Federal Laws

Fair Credit Reporting Act

The Fair Credit Reporting Act (FCRA) is a federal consumer privacy law that was enacted to protect the privacy of consumers in the records collected, maintained, and reported by consumer reporting agencies (CRAs) to creditors and employers.

CRAS can’t report the following types of information when it is older than seven years for any jobs that offer annual salaries of less than $75,000:

  • Arrests not resulting in convictions
  • Liens
  • Civil judgments
  • Bankruptcies
  • Civil lawsuits

The FCRA’s time limitations don’t apply to jobs offering salaries of more than $75,000 or to other important background information.

Information about convictions, employment history, driving history, education, and others can be reported regardless of how old the information is.

The FCRA also covers employers when they receive negative background check information that makes them want to reject an applicant.

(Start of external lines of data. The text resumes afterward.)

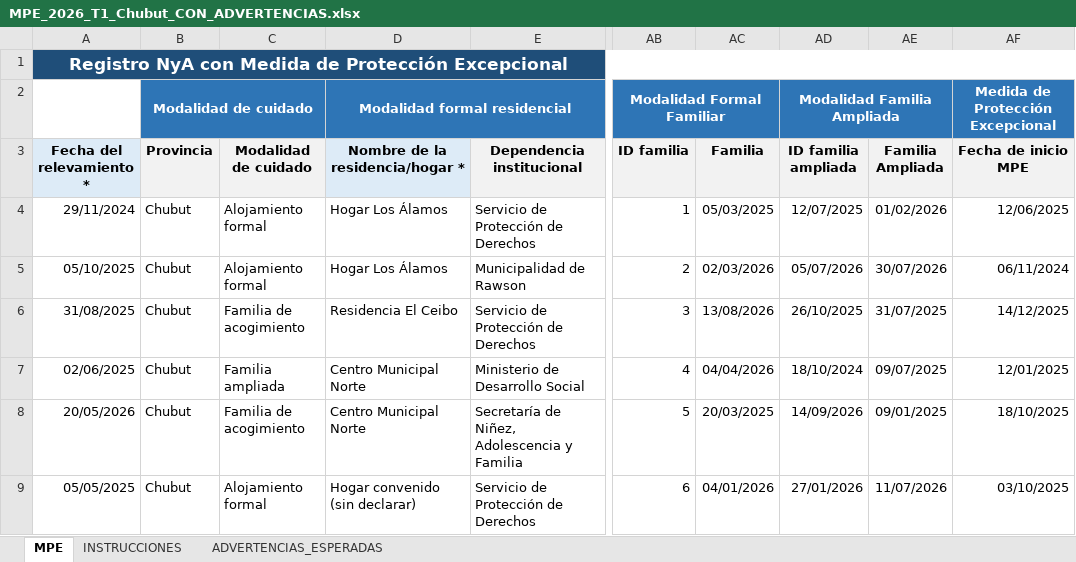
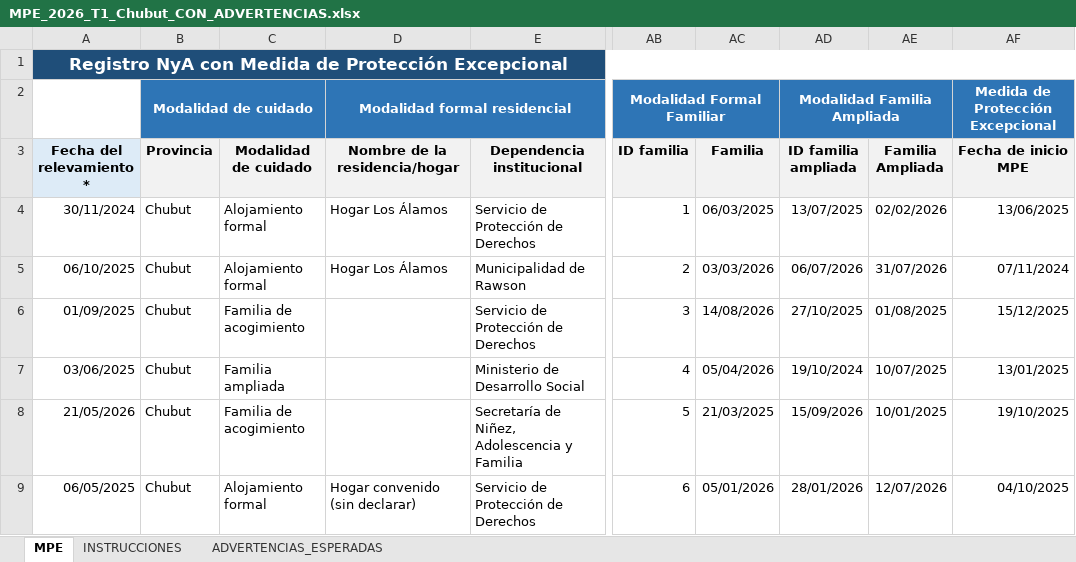
Before and after one commit to dsocial118/Modulo-de-Importaciones-Recurrentes, an Excel workbook: runac/demo/MPE_2026_T1_Chubut_CON_ADVERTENCIAS.xlsx, sheet MPE, drawn as a sheet; only a part is shown, gaps mark what is left out; values as stored, in another font and other column widths than the file's, no borders; the diff covers the shown part only; the diff names each change by its address in the sheet, - before the commit and + after, or states it on an @@ line.

```diff
--- a/runac/demo/MPE_2026_T1_Chubut_CON_ADVERTENCIAS.xlsx (sheet MPE)
+++ b/runac/demo/MPE_2026_T1_Chubut_CON_ADVERTENCIAS.xlsx (sheet MPE)
-D3: Nombre de la residencia/hogar *
+D3: Nombre de la residencia/hogar
-A4 (Fecha del relevamiento *): 29/11/2024
+A4 (Fecha del relevamiento *): 30/11/2024
-AC4 (Familia): 05/03/2025
+AC4 (Familia): 06/03/2025
-AD4 (ID familia ampliada): 12/07/2025
+AD4 (ID familia ampliada): 13/07/2025
-AE4 (Familia Ampliada): 01/02/2026
+AE4 (Familia Ampliada): 02/02/2026
-AF4 (Fecha de inicio MPE): 12/06/2025
+AF4 (Fecha de inicio MPE): 13/06/2025
-A5 (Fecha del relevamiento *): 05/10/2025
+A5 (Fecha del relevamiento *): 06/10/2025
-AC5 (Familia): 02/03/2026
+AC5 (Familia): 03/03/2026
-AD5 (ID familia ampliada): 05/07/2026
+AD5 (ID familia ampliada): 06/07/2026
-AE5 (Familia Ampliada): 30/07/2026
+AE5 (Familia Ampliada): 31/07/2026
-AF5 (Fecha de inicio MPE): 06/11/2024
+AF5 (Fecha de inicio MPE): 07/11/2024
-A6 (Fecha del relevamiento *): 31/08/2025
+A6 (Fecha del relevamiento *): 01/09/2025
-D6 (Nombre de la residencia/hogar): Residencia El Ceibo
+D6 (Nombre de la residencia/hogar): (empty)
-AC6 (Familia): 13/08/2026
+AC6 (Familia): 14/08/2026
-AD6 (ID familia ampliada): 26/10/2025
+AD6 (ID familia ampliada): 27/10/2025
-AE6 (Familia Ampliada): 31/07/2025
+AE6 (Familia Ampliada): 01/08/2025
-AF6 (Fecha de inicio MPE): 14/12/2025
+AF6 (Fecha de inicio MPE): 15/12/2025
-A7 (Fecha del relevamiento *): 02/06/2025
+A7 (Fecha del relevamiento *): 03/06/2025
-D7:D8 (Nombre de la residencia/hogar): Centro Municipal Norte
+D7:D8 (Nombre de la residencia/hogar): (empty)
-AC7 (Familia): 04/04/2026
+AC7 (Familia): 05/04/2026
-AD7 (ID familia ampliada): 18/10/2024
+AD7 (ID familia ampliada): 19/10/2024
-AE7 (Familia Ampliada): 09/07/2025
+AE7 (Familia Ampliada): 10/07/2025
-AF7 (Fecha de inicio MPE): 12/01/2025
+AF7 (Fecha de inicio MPE): 13/01/2025
-A8 (Fecha del relevamiento *): 20/05/2026
+A8 (Fecha del relevamiento *): 21/05/2026
-AC8 (Familia): 20/03/2025
+AC8 (Familia): 21/03/2025
-AD8 (ID familia ampliada): 14/09/2026
+AD8 (ID familia ampliada): 15/09/2026
-AE8 (Familia Ampliada): 09/01/2025
+AE8 (Familia Ampliada): 10/01/2025
-AF8 (Fecha de inicio MPE): 18/10/2025
+AF8 (Fecha de inicio MPE): 19/10/2025
-A9 (Fecha del relevamiento *): 05/05/2025
+A9 (Fecha del relevamiento *): 06/05/2025
-AC9 (Familia): 04/01/2026
+AC9 (Familia): 05/01/2026
-AD9 (ID familia ampliada): 27/01/2026
+AD9 (ID familia ampliada): 28/01/2026
-AE9 (Familia Ampliada): 11/07/2026
+AE9 (Familia Ampliada): 12/07/2026
-AF9 (Fecha de inicio MPE): 03/10/2025
+AF9 (Fecha de inicio MPE): 04/10/2025
```
Also changed, not shown: 137 edited cells elsewhere in this sheet, sheet INSTRUCCIONES, runac/demo/DISP_PENAL_2026_T1_Chubut_CON_ADVERTENCIAS.xlsx, runac/demo/DISP_SCP_2026_T1_Chubut_CON_ADVERTENCIAS.xlsx, 2 other files.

Before you can make a final decision not to hire a home health aide applicant, you must complete the steps of the adverse action process.

Title VII of the 1964 Civil Rights Act

Title VII of the Civil Rights Act of 1964 (Title VII) makes workplace discrimination based on the protected characteristics of applicants and employees illegal.

Under guidance from the Equal Employment Opportunity Commission (EEOC), which is the agency that enforces this law, employers must individually assess the criminal records of applicants as they relate to the duties of the positions before deciding not to hire the applicants.

State Laws

State employment background check laws vary from state to state.

An increasing number of local and state governments have passed ban-the-box laws. These laws control when you can ask applicants about criminal history and/or conduct pre-employment background checks.

To learn about your state and local requirements, talk to your legal counsel.

How Long Does a Background Check Take for a Home Health Aide?

How long a home health aide background check might take will depend on how you go about conducting it.

If you try to complete it yourself by sending requests for information to multiple schools, employers, and state agencies, the process could take several weeks.

By contrast, if you work with iprospectcheck, you can receive your background check reports quickly.

We combine cutting-edge research methods and a vast access to resources to return background check reports in as little as a few hours.

iprospectcheck: Your Partner for Home Health Aide Background Checks

If your healthcare organization provides home health services to vulnerable people, you should conduct thorough background checks on each candidate you consider.

If you fail to conduct comprehensive home health aide background checks, the patients you serve could suffer harm, and your organization could be exposed to reputational damage and substantial liability.

At iprospectcheck, we provide background screening services for home health aides, EMTs, MAs, CNAs, pharmacy technicians, and more.

We provide background check services nationwide, including in the following states:

  • California
  • Florida
  • Texas
  • Arizona
  • New Mexico
  • Indiana
  • Maryland
  • New York
  • And more

Contact iprospectcheck today to learn more about our background checks and clinical services or to receive a free quote: (888) 509-1979

DISCLAIMER: The resources provided here are for educational purposes only and do not constitute legal advice. Consult your counsel if you have legal questions related to your specific practices and compliance with applicable laws.

Know Before You Hire

About the Author
Matthew J. Rodgers

Matthew J. Rodgers

Matthew J. Rodgers is a highly accomplished business executive with over 30 years of experience providing strategic vision and leadership to companies ranging from the fortune 500 to iprospectcheck, a company which he co-founded over a decade ago. Matthew is a valued consultant who is dedicated to helping companies create and implement efficient, cost effective and compliant employment screening programs. Matt has been a member of the Professional Background Screeners Association since 2009 . When not focused on iprospectcheck, he can be found spending time with his family, fly fishing, or occasionally running the wild rivers of the American west. A lifetime member of American Whitewater, Matt is passionate about protecting and restoring America’s whitewater rivers.